    First, you might consider putting your hamster's cage somewhere other than in your bedroom. Remember, though, that because she's nocturnal, putting her cage in a room that is busy or noisy during daylight hours will make her stressed and could negatively affect her health. Second, your hamster needs healthy things to chew on (besides her cage!), such as soft woods that are designed for chewing and that can be purchased at larger pet supply stores for hamsters and other rodents. Even the fruit-flavored softwood chews for parrots may work. If her cage is chewable (made of plastic, for instance), you should seriously think about replacing it with a hamster-proof cage designed for her species.

  • I've found injured or abandoned wildlife, what should I do?

    While Creature Comforts can help a wide variety of species, we do not focus on wildlife. Please give us a call at the number listed at the bottom of this page to see if we can help, but we may refer you to another care giver

  • My pet rabbit likes to chew wires around the house-what can I do?

    Try applying a spray called Bitter Apple, which is found at most pet stores, to the wires. This may deter him from chewing the wires, but you need to provide him with something else to chew.

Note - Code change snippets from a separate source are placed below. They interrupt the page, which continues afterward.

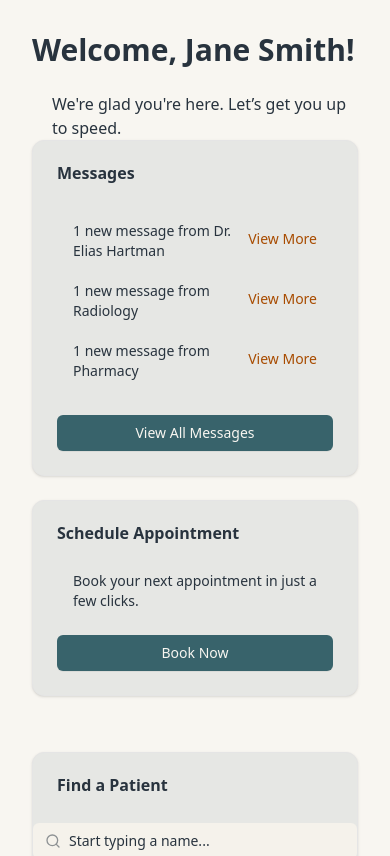
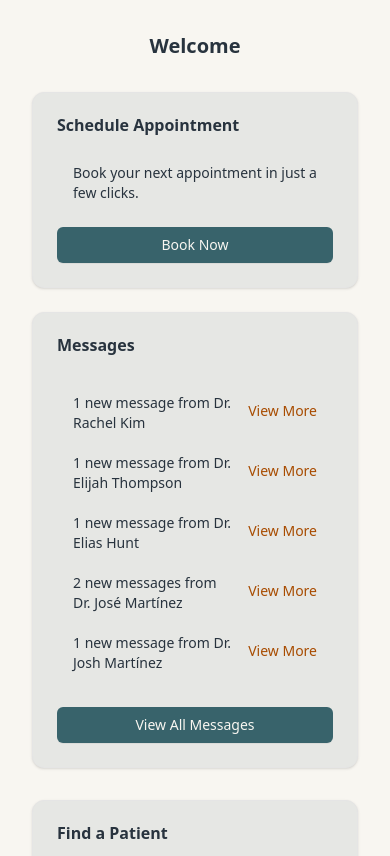
Before and after one commit to rzagramonte/haven-health, a Next.js app: page /provider/dashboard in a window 390 px wide. Shown: the top 856 px of the page. Built offline with nearby package versions, Linux system fonts and the light colour scheme; no server answers.

Commit message:
chore(component): refactoring

```diff
--- a/app/provider/dashboard/page.tsx
+++ b/app/provider/dashboard/page.tsx
@@ -1,27 +1,30 @@
+'use client'
+
+import { useState } from 'react'
+
+import { Appointment, Message, Provider } from '@/lib/types/patient'
+
 import ProviderDashboard from '../../../components/dashboard/ProviderDashboard'
 
 export default function DashboardPage() {
-  const mockData = {
-    patient: 'Jane Smith',
-    provider: 'Elias Hartman',
-    appointments: {
-      date: ['2025-07-26'],
-      time: ['2:00 PM'],
-    },
-    messages: [
-      {
-        sender: 'Dr. Elias Hartman',
-        user: 'TBD',
-        message: "Here's your result",
-      },
-      {
-        sender: 'Radiology',
-        user: 'TBD',
-        message: 'Please review the scan',
-      },
-      { sender: 'Pharmacy', user: 'Roosiel', message: 'Prescription ready' },
-    ],
-  }
+  const messagesData: Message[] = [
+    { content: 'Radiology results are back', sender: 'Dr. Rachel Kim' },
+    { content: 'Lipid panel results are back', sender: 'Dr. Elijah Thompson' },
+    { content: 'Follow-up needed', sender: 'Dr. Elias Hunt' },
+    { content: 'MRI Clean', sender: 'Dr. José Martínez' },
+    { content: 'Prescripton sent out', sender: 'Dr. José Martínez' },
+    { content: 'MRI Clean', sender: 'Dr. Josh Martínez' },
+  ]
 
-  return <ProviderDashboard {...mockData} />
+  const [provider] = useState<Provider>('')
+  const [messages] = useState<Message[]>(messagesData)
+  const [appointment] = useState<Appointment | null>(null)
+
+  return (
+    <ProviderDashboard
+      provider={provider}
+      appointment={appointment}
+      messages={messages}
+    />
+  )
 }
--- a/components/dashboard/PatientFinder.tsx
+++ b/components/dashboard/PatientFinder.tsx
@@ -40,7 +40,7 @@ export default function PatientFinder() {
         .from('person')
         .select('*')
         .eq('role', 'patient')
-        .or(`first_name.ilike.%${value}%`)
+        .or(`first_name.ilike.%${value}%,last_name.ilike.%${value}%`)
         .order('first_name')
         .limit(10)
 
@@ -70,21 +70,24 @@ export default function PatientFinder() {
   }
 
   return (
-    <div className="container mx-auto py-8 space-y-6">
-      <Card className="bg-card-2 w-full max-w-sm">
+    <div className="flex justify-center py-8">
+      <Card className="bg-card-2 w-full max-w-md">
         <CardHeader>
           <CardTitle className="font-bold">Find a Patient</CardTitle>
         </CardHeader>
         <Command>
           <CommandInput
-            placeholder="Start typing a name..."
+            placeholder="Start typing a name"
             value={input}
             onValueChange={handleInputChange}
           />
           <CommandList>
             {results.length > 0 &&
               results.map((patient) => (
-                <CommandItem key={patient.id}>
+                <CommandItem
+                  key={patient.id}
+                  value={`${patient.first_name} ${patient.last_name}`}
+                >
                   {patient.first_name} {patient.last_name}
                 </CommandItem>
               ))}
--- a/components/dashboard/ProviderDashboard.tsx
+++ b/components/dashboard/ProviderDashboard.tsx
@@ -1,42 +1,40 @@
+'use client'
+import { Appointment, Message } from '@/lib/types/patient'
+
 import Messages from './Messages'
 import PatientFinder from './PatientFinder'
 import Scheduler from './Scheduler'
 import UpcomingAppointment from './UpcomingAppointment'
-import WelcomeMessage from './WelcomeMessage'
 
-type Appointment = {
-  date: string[]
-  time: string[]
-}
-
-type Message = {
-  sender: string
-  user: string
-  message: string
-}
-
-type ProviderDashboardProps = {
-  patient: string
+type ProviderDashboard = {
   provider: string
-  appointments: Appointment
+  appointment: Appointment | null
   messages: Message[]
 }
 
 export default function ProviderDashboard({
-  patient,
   provider,
-  appointments,
+  appointment,
   messages,
-}: ProviderDashboardProps) {
+}: ProviderDashboard) {
   return (
-    <main className="container m-auto p-8 ">
-      <WelcomeMessage patient={patient} />
-      <div className="container grid gap-6 sm:grid-cols-1 md:grid-cols-2">
-        <UpcomingAppointment provider={provider} appointments={appointments} />
-        <Messages messages={messages} />
-        <Scheduler />
-        <PatientFinder />
+    <main className="container mx-auto p-8">
+      <div className="flex justify-center mb-8">
+        <span className="text-xl font-semibold">Welcome</span>
       </div>
+
+      <div className="grid grid-cols-1 md:grid-cols-2 gap-6">
+        <div className="flex flex-col space-y-6 lg:space-y-15 lg:m-7 lg:items-end">
+          <UpcomingAppointment appointment={appointment} provider={provider} />
+          <Scheduler />
+        </div>
+
+        <div className="flex flex-col space-y-6 lg:space-y-15 lg:m-7 lg:items-start">
+          <Messages messages={messages} />
+        </div>
+      </div>
+
+      <PatientFinder />
     </main>
   )
 }
--- a/lib/supabase/client.ts
+++ b/lib/supabase/client.ts
@@ -1,8 +1,8 @@
-import { createClient } from '@supabase/supabase-js'
+import { createClient as _createClient } from '@supabase/supabase-js'
 
-console.log('Supabase URL:', process.env.NEXT_PUBLIC_SUPABASE_URL)
-
-export const supabase = createClient(
+export const supabase = _createClient(
   process.env.NEXT_PUBLIC_SUPABASE_URL!,
   process.env.NEXT_PUBLIC_SUPABASE_ANON_KEY!,
 )
+
+export const createClient = _createClient
```
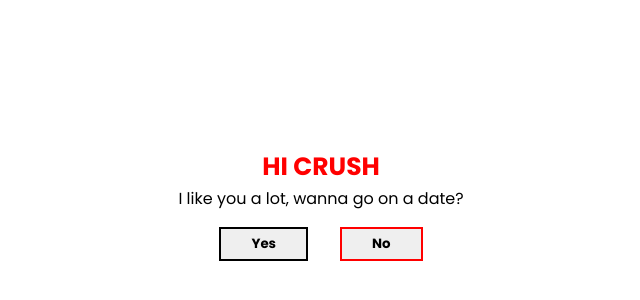
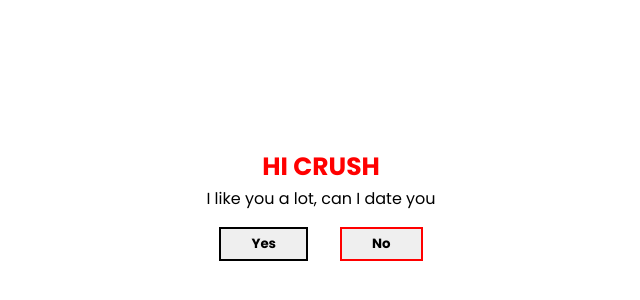
Before and after one commit to HaebinCutie/luh, a plain HTML site: page index.html in a window 1280 px wide. Shown: the part 156-456 px from the top of the page, without its empty margins (319-959 px from the left). Drawn offline with Linux system fonts and the light colour scheme.

Commit message:
Update index.html

```diff
--- a/index.html
+++ b/index.html
@@ -36,7 +36,7 @@
 				<div class="ask">
 
 												<p> <span class="crush">HI CRUSH</span> <br>
-																I like you a lot, wanna go on a date?</p>
+																I like you a lot, can I date you</p>
 								<div class="btn">
 <a href="yes.html"><button id="btn1">Yes</button>		</a>			    <button id="btn2">No</button>
 								</div>
```
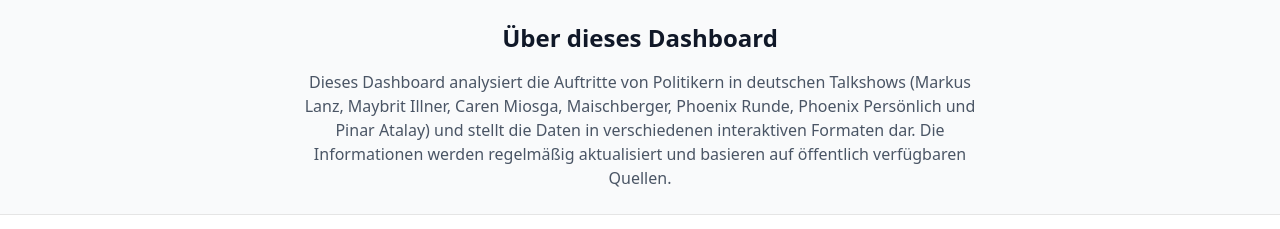
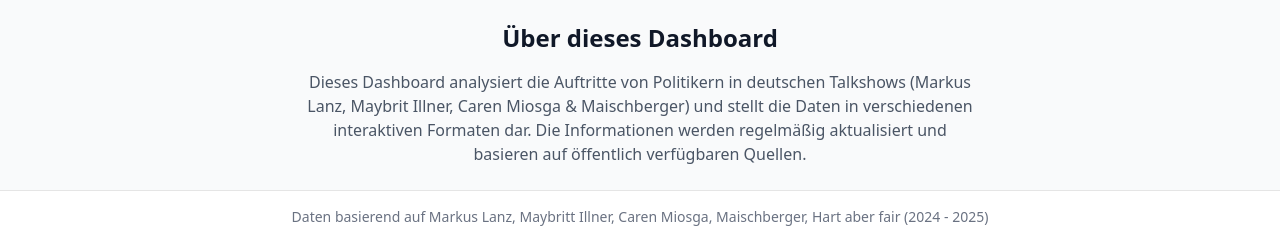
Before and after one commit to Davide131297/tv, a Next.js app in the folder frontend/: page / in a window 1280 px wide. Shown: the part 997-1226 px from the top of the page. Built offline with nearby package versions, Linux system fonts and the light colour scheme; no server answers.

Commit message:
about sections shows entfernt

```diff
--- a/frontend/app/page.tsx
+++ b/frontend/app/page.tsx
@@ -112,11 +112,10 @@
         </h2>
         <p className="text-gray-600 max-w-2xl mx-auto">
           Dieses Dashboard analysiert die Auftritte von Politikern in deutschen
-          Talkshows (Markus Lanz, Maybrit Illner, Caren Miosga, Maischberger,
-          Phoenix Runde, Phoenix Persönlich und Pinar Atalay) und stellt die
-          Daten in verschiedenen interaktiven Formaten dar. Die Informationen
-          werden regelmäßig aktualisiert und basieren auf öffentlich verfügbaren
-          Quellen.
+          Talkshows (Markus Lanz, Maybrit Illner, Caren Miosga & Maischberger)
+          und stellt die Daten in verschiedenen interaktiven Formaten dar. Die
+          Informationen werden regelmäßig aktualisiert und basieren auf
+          öffentlich verfügbaren Quellen.
         </p>
       </div>
     </div>
```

    Rabbits' front teeth grow throughout their lives and chewing helps prevent the teeth from getting too long. If they don't have anything to chew, their long teeth will eventually make it difficult for them to eat. Give your rabbit a piece of wood, such as a 2 x 4, or a chew toy for rabbits to help keep his teeth at a healthy length.